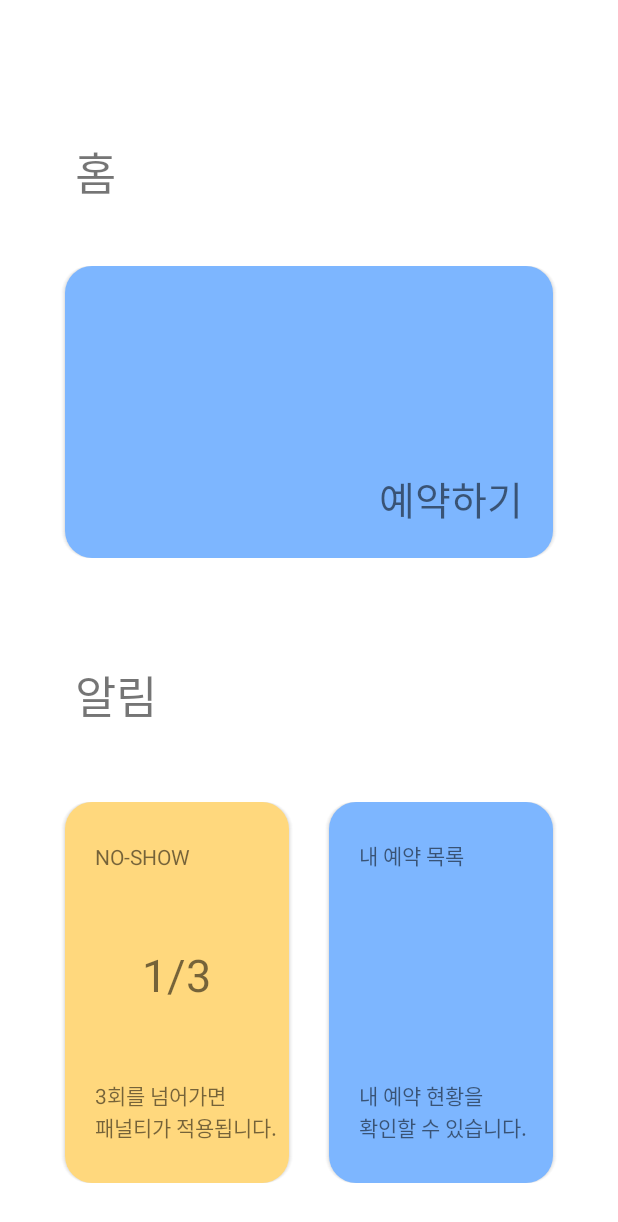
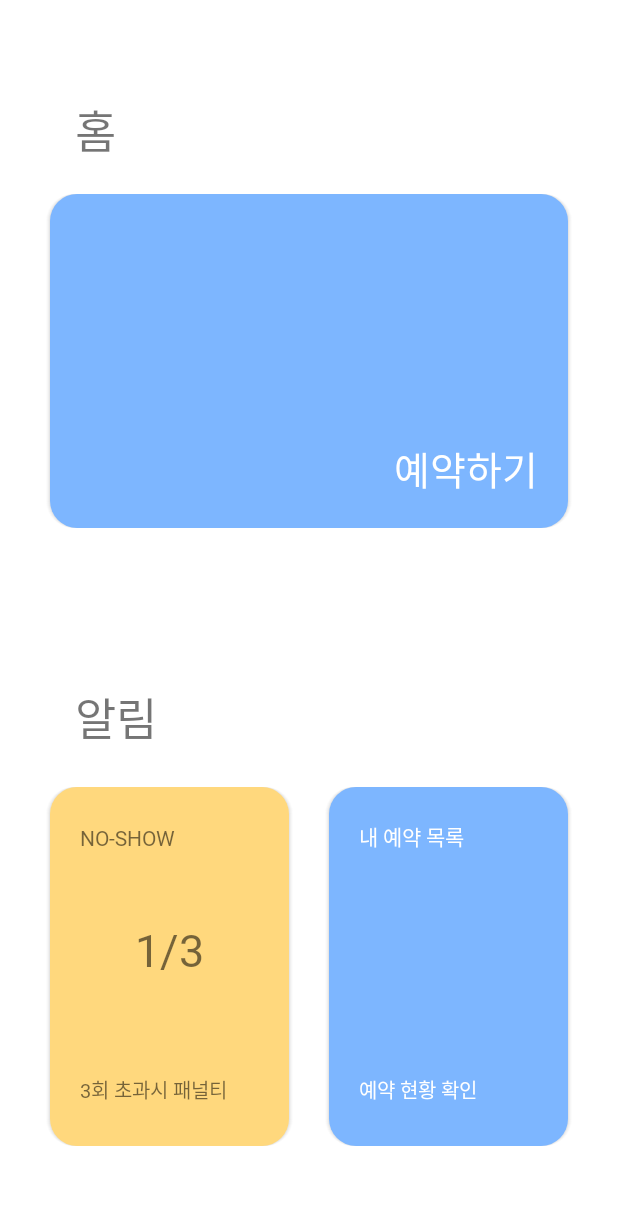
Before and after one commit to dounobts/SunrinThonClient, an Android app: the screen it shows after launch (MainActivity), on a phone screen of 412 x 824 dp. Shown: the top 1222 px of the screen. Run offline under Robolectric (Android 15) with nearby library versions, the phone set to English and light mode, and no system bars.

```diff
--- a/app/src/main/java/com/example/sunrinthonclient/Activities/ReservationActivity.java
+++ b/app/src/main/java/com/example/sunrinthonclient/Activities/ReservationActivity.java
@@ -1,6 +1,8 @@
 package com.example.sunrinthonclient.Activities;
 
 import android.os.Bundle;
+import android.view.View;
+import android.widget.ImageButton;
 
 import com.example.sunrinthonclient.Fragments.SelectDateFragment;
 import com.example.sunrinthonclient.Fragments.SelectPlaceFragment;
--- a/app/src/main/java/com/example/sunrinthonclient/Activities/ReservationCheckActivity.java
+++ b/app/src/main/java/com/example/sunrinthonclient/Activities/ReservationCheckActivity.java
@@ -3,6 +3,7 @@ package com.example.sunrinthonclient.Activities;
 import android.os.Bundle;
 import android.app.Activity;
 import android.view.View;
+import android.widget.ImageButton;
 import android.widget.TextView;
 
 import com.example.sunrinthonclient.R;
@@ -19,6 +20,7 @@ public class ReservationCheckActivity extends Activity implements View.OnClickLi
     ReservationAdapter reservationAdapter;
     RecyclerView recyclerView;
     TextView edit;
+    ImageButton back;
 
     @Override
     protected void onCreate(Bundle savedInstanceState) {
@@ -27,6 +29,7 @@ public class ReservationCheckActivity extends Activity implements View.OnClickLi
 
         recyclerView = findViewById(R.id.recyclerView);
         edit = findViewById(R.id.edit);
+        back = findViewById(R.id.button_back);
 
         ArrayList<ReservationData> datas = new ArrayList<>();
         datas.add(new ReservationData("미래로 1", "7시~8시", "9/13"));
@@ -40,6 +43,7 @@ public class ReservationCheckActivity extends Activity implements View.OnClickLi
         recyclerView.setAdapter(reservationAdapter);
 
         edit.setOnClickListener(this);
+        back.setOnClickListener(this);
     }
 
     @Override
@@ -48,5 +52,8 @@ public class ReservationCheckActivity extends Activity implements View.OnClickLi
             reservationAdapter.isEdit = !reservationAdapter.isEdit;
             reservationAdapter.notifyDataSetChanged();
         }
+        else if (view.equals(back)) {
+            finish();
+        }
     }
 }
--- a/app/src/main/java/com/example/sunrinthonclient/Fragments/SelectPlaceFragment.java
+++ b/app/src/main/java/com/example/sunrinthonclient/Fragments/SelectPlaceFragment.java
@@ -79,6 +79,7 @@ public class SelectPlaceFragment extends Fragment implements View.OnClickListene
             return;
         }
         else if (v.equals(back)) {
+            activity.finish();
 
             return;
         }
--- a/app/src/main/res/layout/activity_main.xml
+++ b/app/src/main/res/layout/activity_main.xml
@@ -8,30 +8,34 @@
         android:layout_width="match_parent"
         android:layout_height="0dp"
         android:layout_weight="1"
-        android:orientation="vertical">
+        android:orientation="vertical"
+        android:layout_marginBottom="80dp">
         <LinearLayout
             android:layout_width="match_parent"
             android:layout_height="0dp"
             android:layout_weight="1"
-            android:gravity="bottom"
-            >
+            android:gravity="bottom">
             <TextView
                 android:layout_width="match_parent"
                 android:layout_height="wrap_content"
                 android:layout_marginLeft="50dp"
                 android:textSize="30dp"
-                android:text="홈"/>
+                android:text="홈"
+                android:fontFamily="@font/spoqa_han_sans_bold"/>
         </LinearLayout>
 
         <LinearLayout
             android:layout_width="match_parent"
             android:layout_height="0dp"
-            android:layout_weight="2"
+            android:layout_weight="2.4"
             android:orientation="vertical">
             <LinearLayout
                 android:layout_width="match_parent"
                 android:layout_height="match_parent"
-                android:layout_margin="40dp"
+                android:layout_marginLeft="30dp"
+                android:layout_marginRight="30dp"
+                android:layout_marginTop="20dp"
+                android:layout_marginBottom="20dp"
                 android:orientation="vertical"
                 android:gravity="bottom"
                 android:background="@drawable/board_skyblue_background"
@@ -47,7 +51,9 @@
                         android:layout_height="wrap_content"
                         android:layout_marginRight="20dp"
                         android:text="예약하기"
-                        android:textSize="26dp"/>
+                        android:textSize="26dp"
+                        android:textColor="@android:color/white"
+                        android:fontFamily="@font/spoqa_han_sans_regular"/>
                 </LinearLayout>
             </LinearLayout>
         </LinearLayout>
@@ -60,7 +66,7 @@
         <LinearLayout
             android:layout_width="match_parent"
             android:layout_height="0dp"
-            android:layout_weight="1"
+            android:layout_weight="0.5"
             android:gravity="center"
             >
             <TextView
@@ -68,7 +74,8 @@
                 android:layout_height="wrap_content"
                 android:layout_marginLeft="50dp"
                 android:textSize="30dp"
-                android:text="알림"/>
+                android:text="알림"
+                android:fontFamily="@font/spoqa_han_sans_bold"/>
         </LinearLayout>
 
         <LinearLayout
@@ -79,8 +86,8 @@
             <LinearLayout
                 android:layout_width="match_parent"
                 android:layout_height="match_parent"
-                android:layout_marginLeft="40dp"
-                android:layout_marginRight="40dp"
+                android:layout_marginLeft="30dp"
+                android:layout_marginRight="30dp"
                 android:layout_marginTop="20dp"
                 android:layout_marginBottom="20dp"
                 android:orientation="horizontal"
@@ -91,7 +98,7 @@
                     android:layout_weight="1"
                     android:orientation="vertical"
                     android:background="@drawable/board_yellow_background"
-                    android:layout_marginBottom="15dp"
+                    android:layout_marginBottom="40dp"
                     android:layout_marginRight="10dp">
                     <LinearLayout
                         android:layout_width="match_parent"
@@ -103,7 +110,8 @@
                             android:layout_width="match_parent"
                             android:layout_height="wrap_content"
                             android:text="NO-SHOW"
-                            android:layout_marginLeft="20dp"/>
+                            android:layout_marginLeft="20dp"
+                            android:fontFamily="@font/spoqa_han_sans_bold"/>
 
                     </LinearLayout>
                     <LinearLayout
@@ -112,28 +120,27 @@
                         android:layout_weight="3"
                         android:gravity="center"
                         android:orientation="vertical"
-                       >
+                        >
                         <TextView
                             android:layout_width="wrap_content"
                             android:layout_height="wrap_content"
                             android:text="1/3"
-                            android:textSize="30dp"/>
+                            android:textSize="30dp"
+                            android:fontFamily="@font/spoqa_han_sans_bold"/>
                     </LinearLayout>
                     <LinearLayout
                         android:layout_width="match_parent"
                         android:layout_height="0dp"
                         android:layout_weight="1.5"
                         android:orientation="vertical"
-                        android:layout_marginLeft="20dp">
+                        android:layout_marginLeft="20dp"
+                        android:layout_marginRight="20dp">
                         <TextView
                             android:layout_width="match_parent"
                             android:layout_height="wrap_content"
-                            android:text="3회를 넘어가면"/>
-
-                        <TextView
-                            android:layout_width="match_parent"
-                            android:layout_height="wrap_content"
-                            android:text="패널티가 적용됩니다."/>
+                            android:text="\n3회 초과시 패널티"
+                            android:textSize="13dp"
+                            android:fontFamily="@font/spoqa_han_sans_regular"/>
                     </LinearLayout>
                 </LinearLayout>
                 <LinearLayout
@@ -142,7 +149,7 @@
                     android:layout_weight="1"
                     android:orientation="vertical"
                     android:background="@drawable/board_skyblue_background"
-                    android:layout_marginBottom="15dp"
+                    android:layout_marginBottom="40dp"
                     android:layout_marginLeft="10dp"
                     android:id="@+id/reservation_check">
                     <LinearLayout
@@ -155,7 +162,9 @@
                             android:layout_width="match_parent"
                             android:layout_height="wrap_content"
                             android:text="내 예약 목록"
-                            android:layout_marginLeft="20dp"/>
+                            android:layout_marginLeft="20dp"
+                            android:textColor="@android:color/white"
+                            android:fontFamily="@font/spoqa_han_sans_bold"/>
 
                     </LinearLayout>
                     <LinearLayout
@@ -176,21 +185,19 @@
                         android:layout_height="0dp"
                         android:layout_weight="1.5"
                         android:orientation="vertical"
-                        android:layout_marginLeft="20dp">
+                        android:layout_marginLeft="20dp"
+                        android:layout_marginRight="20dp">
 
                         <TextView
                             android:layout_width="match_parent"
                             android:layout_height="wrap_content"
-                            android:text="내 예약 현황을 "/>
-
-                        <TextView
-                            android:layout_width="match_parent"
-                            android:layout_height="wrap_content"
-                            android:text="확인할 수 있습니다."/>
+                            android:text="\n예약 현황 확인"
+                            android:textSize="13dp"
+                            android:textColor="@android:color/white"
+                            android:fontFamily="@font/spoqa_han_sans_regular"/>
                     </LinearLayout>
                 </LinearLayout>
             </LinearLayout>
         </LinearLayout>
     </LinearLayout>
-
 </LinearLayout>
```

************

- WORK ORDER
Gather each line in these records that contains the string "background".

- SOLUTION
                 android:background="@drawable/board_skyblue_background"
                     android:background="@drawable/board_yellow_background"
                     android:background="@drawable/board_skyblue_background"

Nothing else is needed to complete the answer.